■ Directions:
Return every record below exactly.

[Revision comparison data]
= = = =

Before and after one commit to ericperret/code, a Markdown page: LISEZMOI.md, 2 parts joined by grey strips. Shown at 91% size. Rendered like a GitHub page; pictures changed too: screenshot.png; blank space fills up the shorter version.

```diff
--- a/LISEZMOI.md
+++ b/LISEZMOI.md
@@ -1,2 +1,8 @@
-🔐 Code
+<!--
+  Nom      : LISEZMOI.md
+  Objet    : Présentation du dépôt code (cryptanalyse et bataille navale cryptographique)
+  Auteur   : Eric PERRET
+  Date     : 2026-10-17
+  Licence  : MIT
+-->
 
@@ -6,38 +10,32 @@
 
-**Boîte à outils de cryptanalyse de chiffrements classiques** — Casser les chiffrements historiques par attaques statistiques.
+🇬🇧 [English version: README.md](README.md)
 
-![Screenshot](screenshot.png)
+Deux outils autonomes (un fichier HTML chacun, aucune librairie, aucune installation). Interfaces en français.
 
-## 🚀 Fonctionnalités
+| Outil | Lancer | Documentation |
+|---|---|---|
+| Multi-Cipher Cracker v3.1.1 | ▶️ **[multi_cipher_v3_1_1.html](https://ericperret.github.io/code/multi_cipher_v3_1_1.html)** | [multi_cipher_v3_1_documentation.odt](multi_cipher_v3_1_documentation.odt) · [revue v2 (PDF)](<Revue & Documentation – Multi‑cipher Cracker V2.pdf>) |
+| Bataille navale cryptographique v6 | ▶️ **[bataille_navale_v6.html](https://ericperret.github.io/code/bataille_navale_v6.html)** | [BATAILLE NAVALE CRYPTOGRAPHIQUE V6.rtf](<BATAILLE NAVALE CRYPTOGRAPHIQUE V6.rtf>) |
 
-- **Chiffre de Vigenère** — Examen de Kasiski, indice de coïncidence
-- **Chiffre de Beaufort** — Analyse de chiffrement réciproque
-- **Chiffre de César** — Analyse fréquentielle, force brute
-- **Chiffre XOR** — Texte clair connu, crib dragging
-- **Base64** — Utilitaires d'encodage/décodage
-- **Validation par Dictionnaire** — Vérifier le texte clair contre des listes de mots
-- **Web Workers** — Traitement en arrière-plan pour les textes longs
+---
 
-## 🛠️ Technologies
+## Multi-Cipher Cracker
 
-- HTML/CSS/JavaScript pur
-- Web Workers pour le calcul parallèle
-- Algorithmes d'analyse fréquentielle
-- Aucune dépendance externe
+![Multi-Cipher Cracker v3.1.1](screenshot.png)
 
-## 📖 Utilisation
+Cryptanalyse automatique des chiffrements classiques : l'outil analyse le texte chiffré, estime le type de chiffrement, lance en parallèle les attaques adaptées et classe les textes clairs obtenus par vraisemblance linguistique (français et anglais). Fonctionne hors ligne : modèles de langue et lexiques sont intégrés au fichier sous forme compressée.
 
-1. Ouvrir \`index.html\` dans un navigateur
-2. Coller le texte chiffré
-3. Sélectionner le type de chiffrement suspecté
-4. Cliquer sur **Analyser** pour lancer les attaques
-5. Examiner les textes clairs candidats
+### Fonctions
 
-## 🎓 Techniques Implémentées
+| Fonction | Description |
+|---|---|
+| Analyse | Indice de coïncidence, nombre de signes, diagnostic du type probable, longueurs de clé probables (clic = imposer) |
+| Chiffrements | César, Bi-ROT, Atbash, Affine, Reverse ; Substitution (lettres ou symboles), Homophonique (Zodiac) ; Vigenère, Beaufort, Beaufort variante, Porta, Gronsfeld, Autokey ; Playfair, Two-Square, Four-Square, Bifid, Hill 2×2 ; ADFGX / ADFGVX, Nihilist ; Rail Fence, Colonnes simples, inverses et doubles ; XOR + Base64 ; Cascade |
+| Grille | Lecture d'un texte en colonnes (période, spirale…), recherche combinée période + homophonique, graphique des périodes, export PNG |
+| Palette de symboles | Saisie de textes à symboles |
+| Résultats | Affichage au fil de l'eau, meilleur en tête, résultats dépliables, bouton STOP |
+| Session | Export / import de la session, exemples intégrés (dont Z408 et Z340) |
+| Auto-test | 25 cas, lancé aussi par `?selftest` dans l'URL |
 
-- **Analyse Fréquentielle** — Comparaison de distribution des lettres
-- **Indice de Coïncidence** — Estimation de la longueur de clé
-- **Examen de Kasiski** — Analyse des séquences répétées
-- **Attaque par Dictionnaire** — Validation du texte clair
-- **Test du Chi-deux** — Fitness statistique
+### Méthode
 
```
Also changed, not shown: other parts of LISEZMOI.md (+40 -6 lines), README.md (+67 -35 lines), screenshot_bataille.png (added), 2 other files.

= = = =

■ Solution to this task:
Before and after one commit to ericperret/code, a Markdown page: LISEZMOI.md, 2 parts joined by grey strips. Shown at 91% size. Rendered like a GitHub page; pictures changed too: screenshot.png; blank space fills up the shorter version.

```diff
--- a/LISEZMOI.md
+++ b/LISEZMOI.md
@@ -1,2 +1,8 @@
-🔐 Code
+<!--
+  Nom      : LISEZMOI.md
+  Objet    : Présentation du dépôt code (cryptanalyse et bataille navale cryptographique)
+  Auteur   : Eric PERRET
+  Date     : 2026-10-17
+  Licence  : MIT
+-->
 
@@ -6,38 +10,32 @@
 
-**Boîte à outils de cryptanalyse de chiffrements classiques** — Casser les chiffrements historiques par attaques statistiques.
+🇬🇧 [English version: README.md](README.md)
 
-![Screenshot](screenshot.png)
+Deux outils autonomes (un fichier HTML chacun, aucune librairie, aucune installation). Interfaces en français.
 
-## 🚀 Fonctionnalités
+| Outil | Lancer | Documentation |
+|---|---|---|
+| Multi-Cipher Cracker v3.1.1 | ▶️ **[multi_cipher_v3_1_1.html](https://ericperret.github.io/code/multi_cipher_v3_1_1.html)** | [multi_cipher_v3_1_documentation.odt](multi_cipher_v3_1_documentation.odt) · [revue v2 (PDF)](<Revue & Documentation – Multi‑cipher Cracker V2.pdf>) |
+| Bataille navale cryptographique v6 | ▶️ **[bataille_navale_v6.html](https://ericperret.github.io/code/bataille_navale_v6.html)** | [BATAILLE NAVALE CRYPTOGRAPHIQUE V6.rtf](<BATAILLE NAVALE CRYPTOGRAPHIQUE V6.rtf>) |
 
-- **Chiffre de Vigenère** — Examen de Kasiski, indice de coïncidence
-- **Chiffre de Beaufort** — Analyse de chiffrement réciproque
-- **Chiffre de César** — Analyse fréquentielle, force brute
-- **Chiffre XOR** — Texte clair connu, crib dragging
-- **Base64** — Utilitaires d'encodage/décodage
-- **Validation par Dictionnaire** — Vérifier le texte clair contre des listes de mots
-- **Web Workers** — Traitement en arrière-plan pour les textes longs
+---
 
-## 🛠️ Technologies
+## Multi-Cipher Cracker
 
-- HTML/CSS/JavaScript pur
-- Web Workers pour le calcul parallèle
-- Algorithmes d'analyse fréquentielle
-- Aucune dépendance externe
+![Multi-Cipher Cracker v3.1.1](screenshot.png)
 
-## 📖 Utilisation
+Cryptanalyse automatique des chiffrements classiques : l'outil analyse le texte chiffré, estime le type de chiffrement, lance en parallèle les attaques adaptées et classe les textes clairs obtenus par vraisemblance linguistique (français et anglais). Fonctionne hors ligne : modèles de langue et lexiques sont intégrés au fichier sous forme compressée.
 
-1. Ouvrir \`index.html\` dans un navigateur
-2. Coller le texte chiffré
-3. Sélectionner le type de chiffrement suspecté
-4. Cliquer sur **Analyser** pour lancer les attaques
-5. Examiner les textes clairs candidats
+### Fonctions
 
-## 🎓 Techniques Implémentées
+| Fonction | Description |
+|---|---|
+| Analyse | Indice de coïncidence, nombre de signes, diagnostic du type probable, longueurs de clé probables (clic = imposer) |
+| Chiffrements | César, Bi-ROT, Atbash, Affine, Reverse ; Substitution (lettres ou symboles), Homophonique (Zodiac) ; Vigenère, Beaufort, Beaufort variante, Porta, Gronsfeld, Autokey ; Playfair, Two-Square, Four-Square, Bifid, Hill 2×2 ; ADFGX / ADFGVX, Nihilist ; Rail Fence, Colonnes simples, inverses et doubles ; XOR + Base64 ; Cascade |
+| Grille | Lecture d'un texte en colonnes (période, spirale…), recherche combinée période + homophonique, graphique des périodes, export PNG |
+| Palette de symboles | Saisie de textes à symboles |
+| Résultats | Affichage au fil de l'eau, meilleur en tête, résultats dépliables, bouton STOP |
+| Session | Export / import de la session, exemples intégrés (dont Z408 et Z340) |
+| Auto-test | 25 cas, lancé aussi par `?selftest` dans l'URL |
 
-- **Analyse Fréquentielle** — Comparaison de distribution des lettres
-- **Indice de Coïncidence** — Estimation de la longueur de clé
-- **Examen de Kasiski** — Analyse des séquences répétées
-- **Attaque par Dictionnaire** — Validation du texte clair
-- **Test du Chi-deux** — Fitness statistique
+### Méthode
 
```
Also changed, not shown: other parts of LISEZMOI.md (+40 -6 lines), README.md (+67 -35 lines), screenshot_bataille.png (added), 2 other files.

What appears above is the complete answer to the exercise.